>>>>
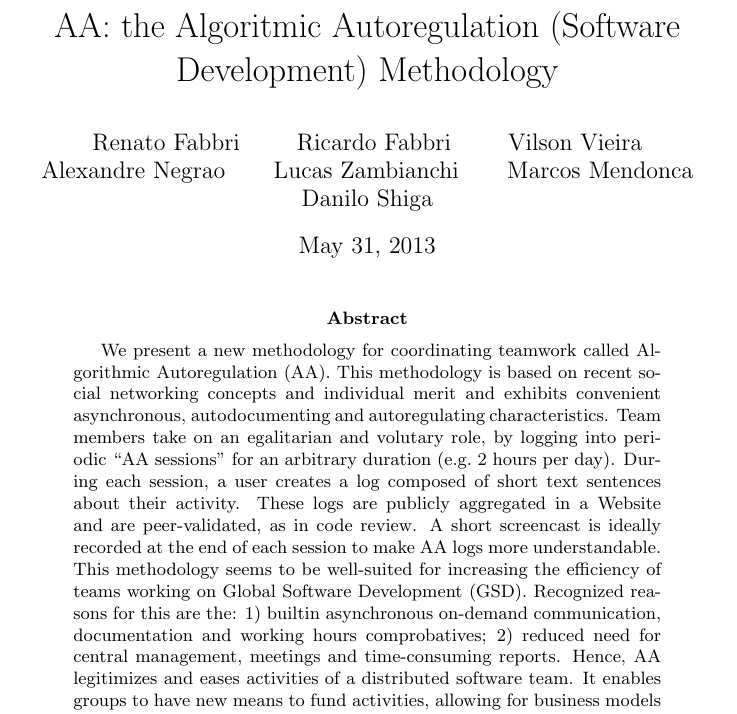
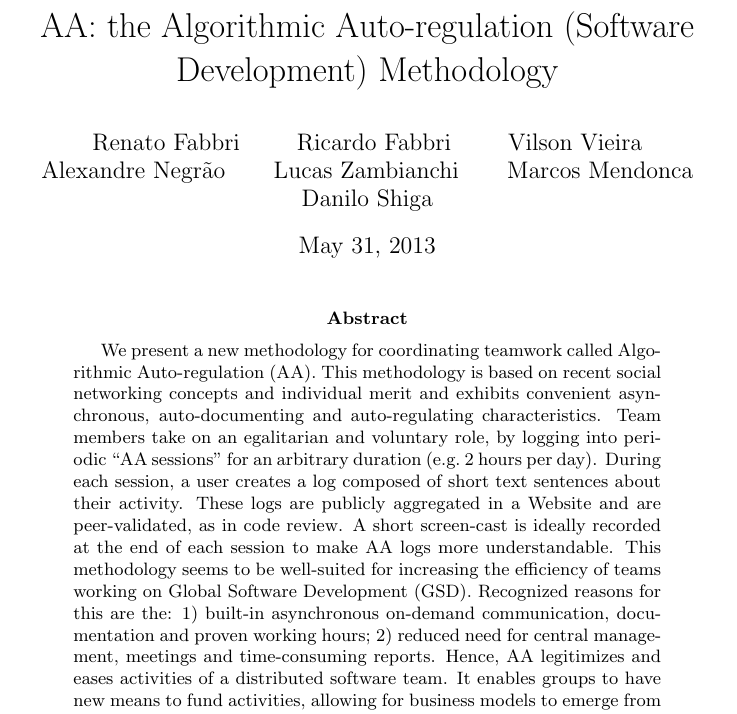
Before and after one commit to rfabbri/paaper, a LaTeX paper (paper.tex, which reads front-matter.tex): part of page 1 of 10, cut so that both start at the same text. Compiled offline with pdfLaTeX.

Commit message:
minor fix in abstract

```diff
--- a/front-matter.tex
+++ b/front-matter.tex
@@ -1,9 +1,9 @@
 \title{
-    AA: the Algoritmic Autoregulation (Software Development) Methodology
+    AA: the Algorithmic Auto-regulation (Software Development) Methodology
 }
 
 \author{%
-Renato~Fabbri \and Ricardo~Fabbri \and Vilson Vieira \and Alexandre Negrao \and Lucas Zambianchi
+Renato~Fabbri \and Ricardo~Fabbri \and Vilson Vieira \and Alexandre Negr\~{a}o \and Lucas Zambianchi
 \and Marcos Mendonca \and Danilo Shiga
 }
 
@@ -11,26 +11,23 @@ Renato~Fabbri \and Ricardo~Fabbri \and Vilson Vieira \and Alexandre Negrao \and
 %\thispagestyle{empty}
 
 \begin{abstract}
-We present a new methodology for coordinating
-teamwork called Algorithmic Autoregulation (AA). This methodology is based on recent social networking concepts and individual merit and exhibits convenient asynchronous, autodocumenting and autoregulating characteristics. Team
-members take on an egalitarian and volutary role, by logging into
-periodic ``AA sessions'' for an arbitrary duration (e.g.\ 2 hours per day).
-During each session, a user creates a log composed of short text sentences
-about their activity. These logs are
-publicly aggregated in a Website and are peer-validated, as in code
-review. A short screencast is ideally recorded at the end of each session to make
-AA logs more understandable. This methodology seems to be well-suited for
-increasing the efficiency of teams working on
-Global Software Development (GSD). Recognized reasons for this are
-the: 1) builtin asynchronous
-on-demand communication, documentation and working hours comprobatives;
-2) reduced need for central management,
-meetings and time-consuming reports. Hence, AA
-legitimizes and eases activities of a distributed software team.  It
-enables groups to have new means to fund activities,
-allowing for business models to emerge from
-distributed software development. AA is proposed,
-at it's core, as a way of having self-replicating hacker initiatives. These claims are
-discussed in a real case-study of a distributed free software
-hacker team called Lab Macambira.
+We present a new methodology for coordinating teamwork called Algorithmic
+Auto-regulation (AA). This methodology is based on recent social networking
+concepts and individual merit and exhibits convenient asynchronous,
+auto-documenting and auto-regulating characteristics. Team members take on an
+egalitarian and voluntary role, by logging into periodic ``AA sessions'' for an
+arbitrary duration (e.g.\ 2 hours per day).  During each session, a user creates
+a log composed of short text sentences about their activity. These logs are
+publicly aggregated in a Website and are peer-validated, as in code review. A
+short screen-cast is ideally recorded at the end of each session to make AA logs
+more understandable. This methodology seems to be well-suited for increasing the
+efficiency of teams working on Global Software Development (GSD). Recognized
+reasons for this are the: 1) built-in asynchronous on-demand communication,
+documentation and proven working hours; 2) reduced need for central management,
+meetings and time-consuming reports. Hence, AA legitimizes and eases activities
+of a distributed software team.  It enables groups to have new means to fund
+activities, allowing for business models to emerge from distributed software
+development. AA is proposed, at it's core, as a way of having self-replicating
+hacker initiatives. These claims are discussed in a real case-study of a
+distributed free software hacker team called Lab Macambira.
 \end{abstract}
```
<<<<
>>>>
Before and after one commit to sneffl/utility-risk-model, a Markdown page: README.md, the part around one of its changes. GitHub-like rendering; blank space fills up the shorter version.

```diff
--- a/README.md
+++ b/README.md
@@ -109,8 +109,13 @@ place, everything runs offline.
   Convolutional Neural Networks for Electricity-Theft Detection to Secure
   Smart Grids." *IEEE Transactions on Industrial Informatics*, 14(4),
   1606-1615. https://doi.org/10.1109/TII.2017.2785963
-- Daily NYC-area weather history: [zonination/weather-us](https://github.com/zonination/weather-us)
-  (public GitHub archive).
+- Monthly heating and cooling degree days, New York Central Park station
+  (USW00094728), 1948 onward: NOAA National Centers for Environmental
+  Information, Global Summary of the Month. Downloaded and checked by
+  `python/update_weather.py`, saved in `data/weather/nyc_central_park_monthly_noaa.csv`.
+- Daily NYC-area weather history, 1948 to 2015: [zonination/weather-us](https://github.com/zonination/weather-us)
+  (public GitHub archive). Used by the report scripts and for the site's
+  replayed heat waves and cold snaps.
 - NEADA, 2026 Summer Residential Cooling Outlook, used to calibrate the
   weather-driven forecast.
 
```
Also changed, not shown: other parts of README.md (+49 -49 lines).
<<<<
>>>>
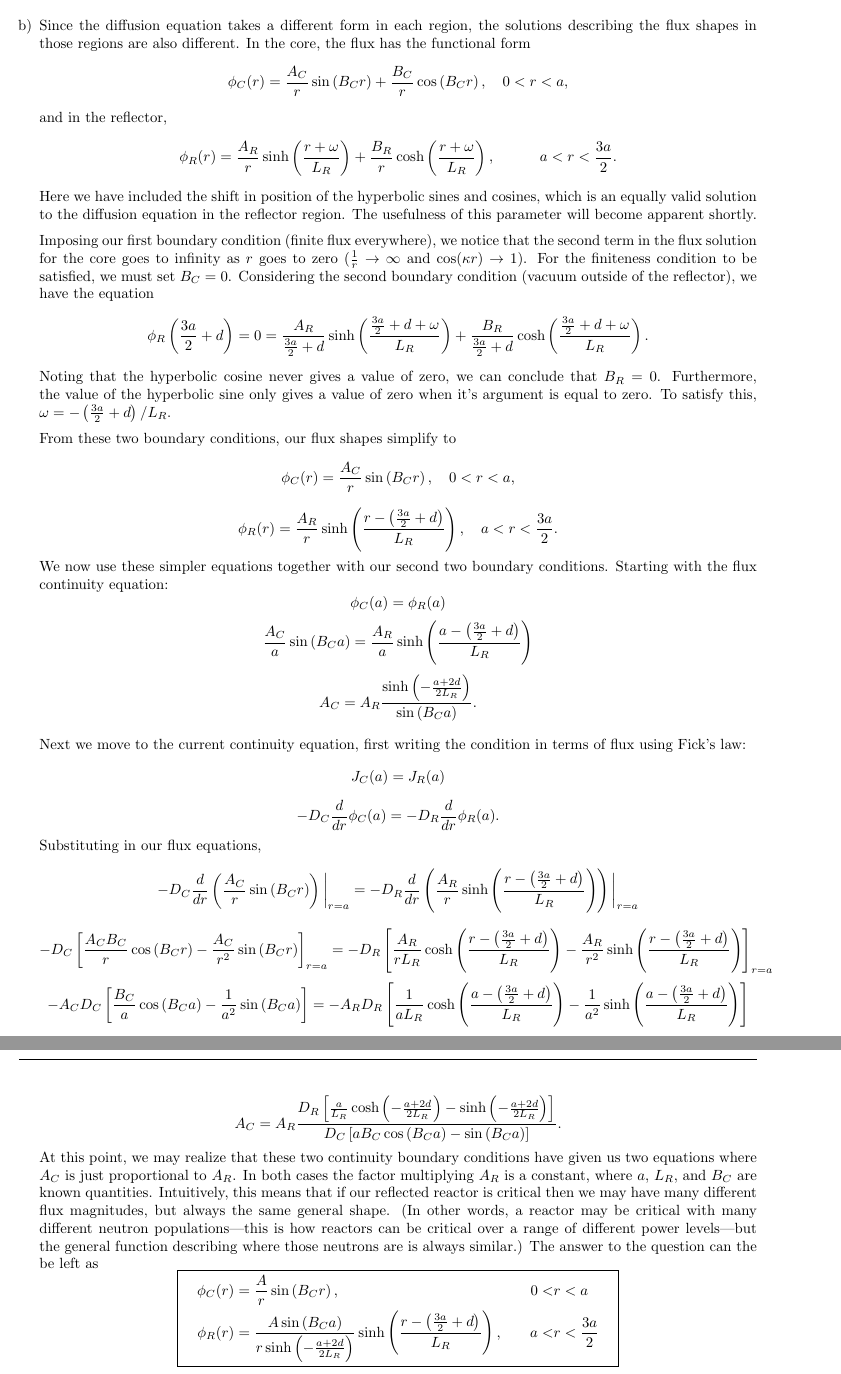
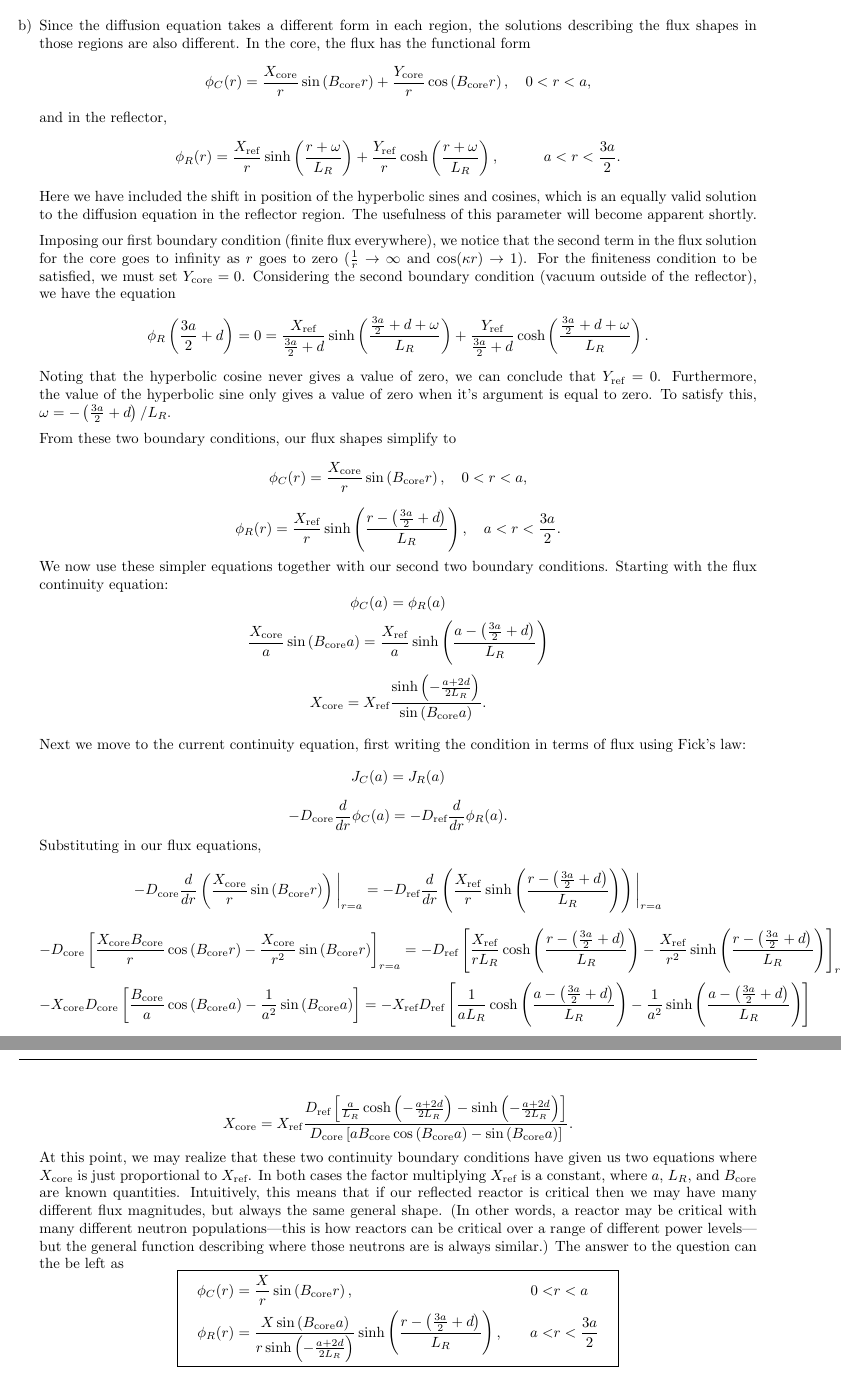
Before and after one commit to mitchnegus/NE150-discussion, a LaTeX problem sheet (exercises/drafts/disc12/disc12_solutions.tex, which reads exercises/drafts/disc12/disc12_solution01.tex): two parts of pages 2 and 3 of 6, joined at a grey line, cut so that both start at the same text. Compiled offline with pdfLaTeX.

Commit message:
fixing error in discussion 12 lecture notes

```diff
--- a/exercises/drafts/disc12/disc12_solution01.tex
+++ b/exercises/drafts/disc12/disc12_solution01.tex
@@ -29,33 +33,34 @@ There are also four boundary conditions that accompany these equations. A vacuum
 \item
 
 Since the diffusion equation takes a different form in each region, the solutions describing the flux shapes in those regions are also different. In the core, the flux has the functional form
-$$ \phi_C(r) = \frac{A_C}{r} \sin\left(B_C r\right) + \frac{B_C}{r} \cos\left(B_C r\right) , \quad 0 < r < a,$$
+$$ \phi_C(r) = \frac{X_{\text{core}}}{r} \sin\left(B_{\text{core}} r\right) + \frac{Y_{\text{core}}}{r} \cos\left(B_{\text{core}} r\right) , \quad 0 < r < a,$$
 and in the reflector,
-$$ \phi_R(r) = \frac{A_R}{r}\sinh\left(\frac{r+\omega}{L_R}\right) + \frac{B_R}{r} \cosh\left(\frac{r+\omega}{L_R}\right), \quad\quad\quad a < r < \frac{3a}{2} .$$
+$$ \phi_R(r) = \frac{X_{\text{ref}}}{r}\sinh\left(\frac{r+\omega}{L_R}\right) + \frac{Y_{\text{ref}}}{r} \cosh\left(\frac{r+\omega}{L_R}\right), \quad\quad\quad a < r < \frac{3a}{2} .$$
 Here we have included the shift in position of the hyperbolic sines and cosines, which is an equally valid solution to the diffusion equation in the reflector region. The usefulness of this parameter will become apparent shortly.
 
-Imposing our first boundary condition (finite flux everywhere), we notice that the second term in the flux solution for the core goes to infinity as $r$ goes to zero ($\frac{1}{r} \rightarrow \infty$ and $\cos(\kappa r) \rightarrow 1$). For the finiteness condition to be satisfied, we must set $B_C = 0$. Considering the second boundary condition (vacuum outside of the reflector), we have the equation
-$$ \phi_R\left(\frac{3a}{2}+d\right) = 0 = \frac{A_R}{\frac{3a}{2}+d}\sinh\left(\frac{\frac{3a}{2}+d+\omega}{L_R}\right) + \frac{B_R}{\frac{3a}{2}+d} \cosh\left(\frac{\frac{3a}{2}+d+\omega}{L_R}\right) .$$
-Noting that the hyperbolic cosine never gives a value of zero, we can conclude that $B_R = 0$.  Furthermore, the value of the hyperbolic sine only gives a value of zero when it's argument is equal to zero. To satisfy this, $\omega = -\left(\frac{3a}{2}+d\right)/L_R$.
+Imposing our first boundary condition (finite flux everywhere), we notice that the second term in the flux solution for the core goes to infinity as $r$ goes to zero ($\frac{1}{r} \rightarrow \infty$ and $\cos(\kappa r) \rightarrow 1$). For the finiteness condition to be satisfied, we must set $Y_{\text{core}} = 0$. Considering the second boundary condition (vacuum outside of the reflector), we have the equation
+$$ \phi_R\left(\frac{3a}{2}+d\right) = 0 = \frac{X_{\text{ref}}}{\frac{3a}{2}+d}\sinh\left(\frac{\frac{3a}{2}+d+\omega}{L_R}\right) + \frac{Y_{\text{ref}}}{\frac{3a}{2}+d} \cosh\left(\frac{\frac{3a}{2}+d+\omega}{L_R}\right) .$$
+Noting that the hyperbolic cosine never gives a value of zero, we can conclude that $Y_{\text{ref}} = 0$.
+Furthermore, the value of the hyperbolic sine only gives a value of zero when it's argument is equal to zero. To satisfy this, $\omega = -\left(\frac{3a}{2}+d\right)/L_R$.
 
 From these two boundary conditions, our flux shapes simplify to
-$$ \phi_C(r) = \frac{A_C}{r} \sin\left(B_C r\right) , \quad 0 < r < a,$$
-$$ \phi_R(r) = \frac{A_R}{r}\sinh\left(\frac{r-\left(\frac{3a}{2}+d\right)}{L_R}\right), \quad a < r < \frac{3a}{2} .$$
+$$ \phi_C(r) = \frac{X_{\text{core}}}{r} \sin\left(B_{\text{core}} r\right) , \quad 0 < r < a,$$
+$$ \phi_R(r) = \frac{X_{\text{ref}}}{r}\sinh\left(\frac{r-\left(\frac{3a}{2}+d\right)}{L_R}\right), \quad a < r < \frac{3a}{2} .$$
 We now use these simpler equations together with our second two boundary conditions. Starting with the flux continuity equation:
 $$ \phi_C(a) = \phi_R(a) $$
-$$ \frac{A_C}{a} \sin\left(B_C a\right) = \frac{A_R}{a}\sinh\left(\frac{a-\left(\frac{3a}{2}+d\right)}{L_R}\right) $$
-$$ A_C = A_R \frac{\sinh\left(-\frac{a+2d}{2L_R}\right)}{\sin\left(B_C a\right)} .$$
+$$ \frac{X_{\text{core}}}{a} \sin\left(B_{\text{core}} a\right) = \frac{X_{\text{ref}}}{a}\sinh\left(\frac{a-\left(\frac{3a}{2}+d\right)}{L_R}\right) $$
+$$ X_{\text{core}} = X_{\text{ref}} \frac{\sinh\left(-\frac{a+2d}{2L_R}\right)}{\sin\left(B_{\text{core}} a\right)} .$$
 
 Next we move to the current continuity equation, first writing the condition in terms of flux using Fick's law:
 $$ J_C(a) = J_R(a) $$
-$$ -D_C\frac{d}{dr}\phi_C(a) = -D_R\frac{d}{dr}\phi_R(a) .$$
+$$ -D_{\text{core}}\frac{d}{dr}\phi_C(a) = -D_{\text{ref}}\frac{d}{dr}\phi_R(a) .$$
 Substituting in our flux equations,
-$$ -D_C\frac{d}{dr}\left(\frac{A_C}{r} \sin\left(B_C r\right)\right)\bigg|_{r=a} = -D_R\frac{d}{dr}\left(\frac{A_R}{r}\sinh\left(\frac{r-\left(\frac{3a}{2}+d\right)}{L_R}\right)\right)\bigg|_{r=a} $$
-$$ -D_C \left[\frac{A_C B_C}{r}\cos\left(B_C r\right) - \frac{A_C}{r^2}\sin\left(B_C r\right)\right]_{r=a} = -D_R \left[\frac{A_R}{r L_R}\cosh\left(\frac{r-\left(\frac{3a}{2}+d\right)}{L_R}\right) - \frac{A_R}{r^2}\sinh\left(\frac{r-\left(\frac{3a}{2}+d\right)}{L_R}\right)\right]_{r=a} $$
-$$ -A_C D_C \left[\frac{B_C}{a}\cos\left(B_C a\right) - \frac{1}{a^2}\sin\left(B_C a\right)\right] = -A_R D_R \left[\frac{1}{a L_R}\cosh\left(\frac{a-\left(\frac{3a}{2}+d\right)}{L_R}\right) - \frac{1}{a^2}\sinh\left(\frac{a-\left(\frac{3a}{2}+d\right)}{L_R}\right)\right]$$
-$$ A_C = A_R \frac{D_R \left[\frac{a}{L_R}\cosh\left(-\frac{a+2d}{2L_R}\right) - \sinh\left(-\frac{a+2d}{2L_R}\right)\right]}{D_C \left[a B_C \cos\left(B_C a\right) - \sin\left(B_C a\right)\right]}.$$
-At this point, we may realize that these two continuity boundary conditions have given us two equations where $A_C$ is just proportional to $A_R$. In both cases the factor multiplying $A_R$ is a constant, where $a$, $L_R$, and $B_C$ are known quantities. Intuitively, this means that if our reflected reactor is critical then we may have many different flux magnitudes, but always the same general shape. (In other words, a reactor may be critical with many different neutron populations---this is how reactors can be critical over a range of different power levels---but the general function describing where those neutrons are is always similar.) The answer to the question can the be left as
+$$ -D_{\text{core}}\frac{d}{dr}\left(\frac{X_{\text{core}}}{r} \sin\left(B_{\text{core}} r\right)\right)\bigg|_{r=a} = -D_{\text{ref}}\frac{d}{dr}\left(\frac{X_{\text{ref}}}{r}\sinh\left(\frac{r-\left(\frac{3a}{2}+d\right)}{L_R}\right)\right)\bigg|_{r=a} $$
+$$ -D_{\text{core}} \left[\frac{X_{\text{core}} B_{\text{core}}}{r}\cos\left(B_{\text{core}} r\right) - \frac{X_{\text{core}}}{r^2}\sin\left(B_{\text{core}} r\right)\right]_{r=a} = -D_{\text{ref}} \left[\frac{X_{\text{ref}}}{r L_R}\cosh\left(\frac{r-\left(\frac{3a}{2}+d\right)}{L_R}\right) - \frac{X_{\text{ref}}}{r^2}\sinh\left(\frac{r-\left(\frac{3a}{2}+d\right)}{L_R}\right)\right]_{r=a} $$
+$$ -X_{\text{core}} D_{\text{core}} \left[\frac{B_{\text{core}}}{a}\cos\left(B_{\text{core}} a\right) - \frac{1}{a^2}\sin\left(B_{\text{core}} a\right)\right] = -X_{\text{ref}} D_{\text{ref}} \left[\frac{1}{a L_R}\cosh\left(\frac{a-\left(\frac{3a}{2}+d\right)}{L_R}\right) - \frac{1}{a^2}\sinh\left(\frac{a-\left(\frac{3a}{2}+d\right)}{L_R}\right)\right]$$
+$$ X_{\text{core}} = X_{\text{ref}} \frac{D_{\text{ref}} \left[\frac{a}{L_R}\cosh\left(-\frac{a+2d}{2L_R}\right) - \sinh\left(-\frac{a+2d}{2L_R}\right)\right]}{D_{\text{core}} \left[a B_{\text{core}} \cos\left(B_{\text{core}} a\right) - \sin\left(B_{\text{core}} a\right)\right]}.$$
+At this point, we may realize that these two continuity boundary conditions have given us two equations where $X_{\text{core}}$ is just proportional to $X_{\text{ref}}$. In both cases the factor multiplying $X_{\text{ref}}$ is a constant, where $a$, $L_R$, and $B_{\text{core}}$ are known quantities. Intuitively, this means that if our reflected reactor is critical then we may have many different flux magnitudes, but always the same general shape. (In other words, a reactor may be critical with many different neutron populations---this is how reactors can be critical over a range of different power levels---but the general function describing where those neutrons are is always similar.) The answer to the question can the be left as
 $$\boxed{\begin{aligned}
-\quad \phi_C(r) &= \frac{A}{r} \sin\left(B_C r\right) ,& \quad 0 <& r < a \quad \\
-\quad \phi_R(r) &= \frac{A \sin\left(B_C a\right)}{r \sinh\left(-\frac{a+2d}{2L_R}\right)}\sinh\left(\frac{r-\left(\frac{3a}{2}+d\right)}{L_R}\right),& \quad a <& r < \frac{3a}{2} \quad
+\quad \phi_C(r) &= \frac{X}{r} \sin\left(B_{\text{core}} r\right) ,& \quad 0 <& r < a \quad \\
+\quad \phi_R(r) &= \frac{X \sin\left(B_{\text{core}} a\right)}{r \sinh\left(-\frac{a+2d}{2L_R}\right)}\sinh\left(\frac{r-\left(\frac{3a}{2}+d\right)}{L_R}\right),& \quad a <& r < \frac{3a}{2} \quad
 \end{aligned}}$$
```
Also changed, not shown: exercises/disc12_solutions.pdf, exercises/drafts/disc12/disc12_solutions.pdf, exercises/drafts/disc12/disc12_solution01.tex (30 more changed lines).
<<<<
TASK
Write out every line in the data that holds the string "each".

OUTPUT FOR THIS EXERCISE
-During each session, a user creates a log composed of short text sentences
-review. A short screencast is ideally recorded at the end of each session to make
+arbitrary duration (e.g.\ 2 hours per day).  During each session, a user creates
+short screen-cast is ideally recorded at the end of each session to make AA logs
 Since the diffusion equation takes a different form in each region, the solutions describing the flux shapes in those regions are also different. In the core, the flux has the functional form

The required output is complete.